A fire broke out at a business whilst LPG cylinders were being filled using decanting equipment. The source of ignition may have been from a static discharge between the worker’s hand and the LPG cylinder. Even a small static discharge when touching an LPG cylinder can be enough to ignite LPG vapor. The employee suffered injuries and significant damage was caused to the workplace. The incident also caused a serious threat to other workers, members of the public and surrounding residential and commercial premises.
Operators and workers undertaking decant filling of LPG cylinders should ensure that:
For further information about gas safety, visit www.dnrm.qld.gov.au
Have you ever seen several full tanker trailers parked without their mode of transport under them or a railcar with the Class 3 Flammable placard hooked up to the process and being used as a storage tank? Although OSHA’s 1910.106 makes no specific prohibition against this practice, I would like to point out that the International Fire Code (IFC) of which many states in the USA have adopted as their state fire code does make a SPECIFIC PROHIBITION of using railcars or tank trucks as “storage tanks”.

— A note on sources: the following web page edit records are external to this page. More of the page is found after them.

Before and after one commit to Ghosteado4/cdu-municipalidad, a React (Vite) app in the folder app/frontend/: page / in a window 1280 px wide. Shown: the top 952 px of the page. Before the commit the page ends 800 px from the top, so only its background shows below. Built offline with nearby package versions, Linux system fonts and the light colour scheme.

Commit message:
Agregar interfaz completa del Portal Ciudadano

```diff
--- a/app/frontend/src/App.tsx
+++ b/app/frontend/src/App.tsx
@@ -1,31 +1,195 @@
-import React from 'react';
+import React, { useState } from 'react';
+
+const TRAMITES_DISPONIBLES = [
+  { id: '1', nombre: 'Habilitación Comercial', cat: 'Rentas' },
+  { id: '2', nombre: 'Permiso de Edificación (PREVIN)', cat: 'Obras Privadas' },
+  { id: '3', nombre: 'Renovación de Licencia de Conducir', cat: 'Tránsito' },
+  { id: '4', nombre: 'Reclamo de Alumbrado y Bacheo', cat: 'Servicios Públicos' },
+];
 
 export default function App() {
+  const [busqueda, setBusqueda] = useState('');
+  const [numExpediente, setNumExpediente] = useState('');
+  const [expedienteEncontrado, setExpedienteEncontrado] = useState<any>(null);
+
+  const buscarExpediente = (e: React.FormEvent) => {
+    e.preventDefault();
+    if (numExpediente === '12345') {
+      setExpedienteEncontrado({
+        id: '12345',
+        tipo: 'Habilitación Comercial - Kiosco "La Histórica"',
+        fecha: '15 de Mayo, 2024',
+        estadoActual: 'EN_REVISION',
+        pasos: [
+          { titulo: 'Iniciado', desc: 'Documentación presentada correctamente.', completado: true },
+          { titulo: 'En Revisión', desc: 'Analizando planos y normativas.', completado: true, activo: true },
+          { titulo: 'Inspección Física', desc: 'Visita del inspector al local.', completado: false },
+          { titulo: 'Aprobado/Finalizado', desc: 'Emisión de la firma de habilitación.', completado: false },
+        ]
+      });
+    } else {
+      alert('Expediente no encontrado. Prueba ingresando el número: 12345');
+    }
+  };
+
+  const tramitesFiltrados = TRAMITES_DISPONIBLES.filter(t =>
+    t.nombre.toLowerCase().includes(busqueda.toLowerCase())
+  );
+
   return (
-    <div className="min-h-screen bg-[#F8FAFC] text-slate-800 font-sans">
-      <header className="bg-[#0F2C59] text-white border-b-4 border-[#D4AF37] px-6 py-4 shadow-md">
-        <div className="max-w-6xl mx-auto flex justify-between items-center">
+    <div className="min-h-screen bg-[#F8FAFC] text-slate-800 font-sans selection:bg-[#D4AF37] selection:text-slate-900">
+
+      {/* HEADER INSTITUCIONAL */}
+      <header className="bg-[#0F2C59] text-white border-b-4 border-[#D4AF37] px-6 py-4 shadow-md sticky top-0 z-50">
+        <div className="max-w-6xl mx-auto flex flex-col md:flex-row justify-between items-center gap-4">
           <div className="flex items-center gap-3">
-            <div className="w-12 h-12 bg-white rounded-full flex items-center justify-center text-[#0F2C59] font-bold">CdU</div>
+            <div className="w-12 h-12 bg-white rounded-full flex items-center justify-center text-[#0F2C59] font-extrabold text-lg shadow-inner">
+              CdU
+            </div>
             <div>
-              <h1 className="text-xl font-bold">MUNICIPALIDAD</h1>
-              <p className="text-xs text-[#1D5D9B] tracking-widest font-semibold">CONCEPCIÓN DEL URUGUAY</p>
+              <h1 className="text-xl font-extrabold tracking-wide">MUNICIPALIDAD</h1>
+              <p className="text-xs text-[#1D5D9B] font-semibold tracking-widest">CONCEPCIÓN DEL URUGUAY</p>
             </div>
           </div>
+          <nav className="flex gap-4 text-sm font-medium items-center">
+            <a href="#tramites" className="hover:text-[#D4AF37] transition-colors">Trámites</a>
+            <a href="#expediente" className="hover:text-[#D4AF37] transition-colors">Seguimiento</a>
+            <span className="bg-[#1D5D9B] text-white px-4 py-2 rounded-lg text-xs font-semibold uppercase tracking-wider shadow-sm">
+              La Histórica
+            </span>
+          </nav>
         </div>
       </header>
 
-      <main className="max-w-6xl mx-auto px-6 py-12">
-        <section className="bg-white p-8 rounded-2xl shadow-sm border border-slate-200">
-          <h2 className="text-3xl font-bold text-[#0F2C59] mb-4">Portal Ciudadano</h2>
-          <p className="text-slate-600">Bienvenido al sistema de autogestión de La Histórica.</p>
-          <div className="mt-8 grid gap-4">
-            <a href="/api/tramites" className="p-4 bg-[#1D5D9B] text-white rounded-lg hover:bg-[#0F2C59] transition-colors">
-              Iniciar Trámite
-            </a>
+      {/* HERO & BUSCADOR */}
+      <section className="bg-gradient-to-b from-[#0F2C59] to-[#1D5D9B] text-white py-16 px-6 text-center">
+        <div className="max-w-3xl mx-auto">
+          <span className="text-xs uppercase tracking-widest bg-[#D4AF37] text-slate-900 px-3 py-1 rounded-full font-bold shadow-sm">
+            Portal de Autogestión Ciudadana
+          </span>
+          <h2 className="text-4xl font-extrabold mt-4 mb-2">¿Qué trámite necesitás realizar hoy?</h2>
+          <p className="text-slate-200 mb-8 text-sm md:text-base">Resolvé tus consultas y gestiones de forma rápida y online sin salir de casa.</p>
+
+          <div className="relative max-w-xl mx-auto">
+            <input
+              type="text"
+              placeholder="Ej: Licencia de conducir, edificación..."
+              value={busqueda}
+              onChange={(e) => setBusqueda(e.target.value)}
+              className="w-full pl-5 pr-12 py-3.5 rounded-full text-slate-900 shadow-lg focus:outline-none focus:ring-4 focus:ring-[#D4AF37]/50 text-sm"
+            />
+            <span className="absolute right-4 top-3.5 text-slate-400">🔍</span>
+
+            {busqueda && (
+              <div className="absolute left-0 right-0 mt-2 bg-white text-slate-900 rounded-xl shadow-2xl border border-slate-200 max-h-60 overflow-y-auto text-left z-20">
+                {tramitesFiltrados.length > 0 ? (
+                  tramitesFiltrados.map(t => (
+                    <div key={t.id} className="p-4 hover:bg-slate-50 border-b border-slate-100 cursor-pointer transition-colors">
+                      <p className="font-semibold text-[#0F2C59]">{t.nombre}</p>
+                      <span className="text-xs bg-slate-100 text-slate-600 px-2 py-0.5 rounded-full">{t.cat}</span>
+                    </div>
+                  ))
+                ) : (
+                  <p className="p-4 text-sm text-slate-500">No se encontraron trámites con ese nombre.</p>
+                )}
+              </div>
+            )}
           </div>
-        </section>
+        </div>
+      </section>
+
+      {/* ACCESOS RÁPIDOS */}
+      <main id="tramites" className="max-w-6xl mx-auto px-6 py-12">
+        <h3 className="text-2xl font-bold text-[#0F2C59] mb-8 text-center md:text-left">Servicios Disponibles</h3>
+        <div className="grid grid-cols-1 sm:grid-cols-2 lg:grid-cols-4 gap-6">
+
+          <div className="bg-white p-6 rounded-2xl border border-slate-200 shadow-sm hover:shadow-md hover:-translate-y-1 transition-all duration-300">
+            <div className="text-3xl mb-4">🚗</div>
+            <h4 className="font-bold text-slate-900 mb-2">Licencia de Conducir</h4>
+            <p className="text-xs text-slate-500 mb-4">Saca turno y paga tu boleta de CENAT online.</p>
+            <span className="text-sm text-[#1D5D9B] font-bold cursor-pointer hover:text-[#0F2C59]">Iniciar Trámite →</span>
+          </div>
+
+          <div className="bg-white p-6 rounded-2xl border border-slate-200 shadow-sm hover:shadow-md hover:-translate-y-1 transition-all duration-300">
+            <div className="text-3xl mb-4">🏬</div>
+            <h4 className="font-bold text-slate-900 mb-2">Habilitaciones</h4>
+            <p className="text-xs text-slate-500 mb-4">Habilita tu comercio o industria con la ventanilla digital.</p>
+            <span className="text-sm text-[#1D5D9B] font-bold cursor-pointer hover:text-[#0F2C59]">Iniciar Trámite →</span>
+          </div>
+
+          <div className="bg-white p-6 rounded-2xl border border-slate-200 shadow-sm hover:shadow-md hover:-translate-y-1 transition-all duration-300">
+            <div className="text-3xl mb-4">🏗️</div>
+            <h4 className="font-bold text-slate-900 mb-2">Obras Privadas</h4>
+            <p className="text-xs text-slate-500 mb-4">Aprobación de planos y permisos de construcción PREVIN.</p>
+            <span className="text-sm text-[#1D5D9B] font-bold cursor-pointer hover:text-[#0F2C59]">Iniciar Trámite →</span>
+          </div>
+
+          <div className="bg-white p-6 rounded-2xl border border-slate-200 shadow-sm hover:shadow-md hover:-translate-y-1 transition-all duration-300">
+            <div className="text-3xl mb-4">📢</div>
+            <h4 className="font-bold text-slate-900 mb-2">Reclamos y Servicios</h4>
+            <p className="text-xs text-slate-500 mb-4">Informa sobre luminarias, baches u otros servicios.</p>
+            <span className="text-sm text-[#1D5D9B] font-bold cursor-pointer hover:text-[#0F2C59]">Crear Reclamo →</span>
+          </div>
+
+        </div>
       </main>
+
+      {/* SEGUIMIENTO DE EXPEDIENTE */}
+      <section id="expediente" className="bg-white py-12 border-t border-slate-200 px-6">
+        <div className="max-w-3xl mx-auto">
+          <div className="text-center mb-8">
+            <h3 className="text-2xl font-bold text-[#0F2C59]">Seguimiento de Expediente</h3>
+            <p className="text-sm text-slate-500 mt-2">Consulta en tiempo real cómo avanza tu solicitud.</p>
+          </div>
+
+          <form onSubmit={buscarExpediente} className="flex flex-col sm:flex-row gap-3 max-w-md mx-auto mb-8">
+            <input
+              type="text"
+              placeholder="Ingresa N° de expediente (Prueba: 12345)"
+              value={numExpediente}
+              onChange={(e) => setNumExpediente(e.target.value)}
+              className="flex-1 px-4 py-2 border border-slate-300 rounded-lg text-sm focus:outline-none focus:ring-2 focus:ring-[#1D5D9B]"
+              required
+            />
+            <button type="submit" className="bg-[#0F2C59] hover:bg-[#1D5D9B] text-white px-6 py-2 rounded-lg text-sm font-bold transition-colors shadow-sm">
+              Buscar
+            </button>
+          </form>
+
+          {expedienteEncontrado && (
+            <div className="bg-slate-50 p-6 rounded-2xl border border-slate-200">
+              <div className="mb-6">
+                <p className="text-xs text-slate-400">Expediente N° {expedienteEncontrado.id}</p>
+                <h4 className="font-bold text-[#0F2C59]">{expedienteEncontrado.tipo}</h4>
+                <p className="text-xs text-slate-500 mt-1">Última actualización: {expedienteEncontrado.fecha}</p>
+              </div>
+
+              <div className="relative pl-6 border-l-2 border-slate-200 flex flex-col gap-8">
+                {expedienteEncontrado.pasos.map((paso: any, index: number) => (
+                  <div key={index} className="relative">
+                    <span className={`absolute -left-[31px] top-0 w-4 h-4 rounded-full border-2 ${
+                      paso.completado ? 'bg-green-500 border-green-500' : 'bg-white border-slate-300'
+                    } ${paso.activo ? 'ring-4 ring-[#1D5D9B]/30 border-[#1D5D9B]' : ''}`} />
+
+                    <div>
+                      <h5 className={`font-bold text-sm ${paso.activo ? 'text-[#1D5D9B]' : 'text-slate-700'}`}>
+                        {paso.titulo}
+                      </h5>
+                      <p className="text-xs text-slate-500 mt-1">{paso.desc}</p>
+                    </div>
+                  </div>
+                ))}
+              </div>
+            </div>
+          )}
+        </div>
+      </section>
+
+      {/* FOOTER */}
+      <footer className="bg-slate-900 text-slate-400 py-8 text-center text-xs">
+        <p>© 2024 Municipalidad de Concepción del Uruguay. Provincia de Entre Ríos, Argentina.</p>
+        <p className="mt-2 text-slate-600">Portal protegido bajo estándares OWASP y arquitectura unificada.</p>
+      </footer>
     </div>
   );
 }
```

Description of Incident:
An operator was checking the level in a 500 gallon methanol storage tank: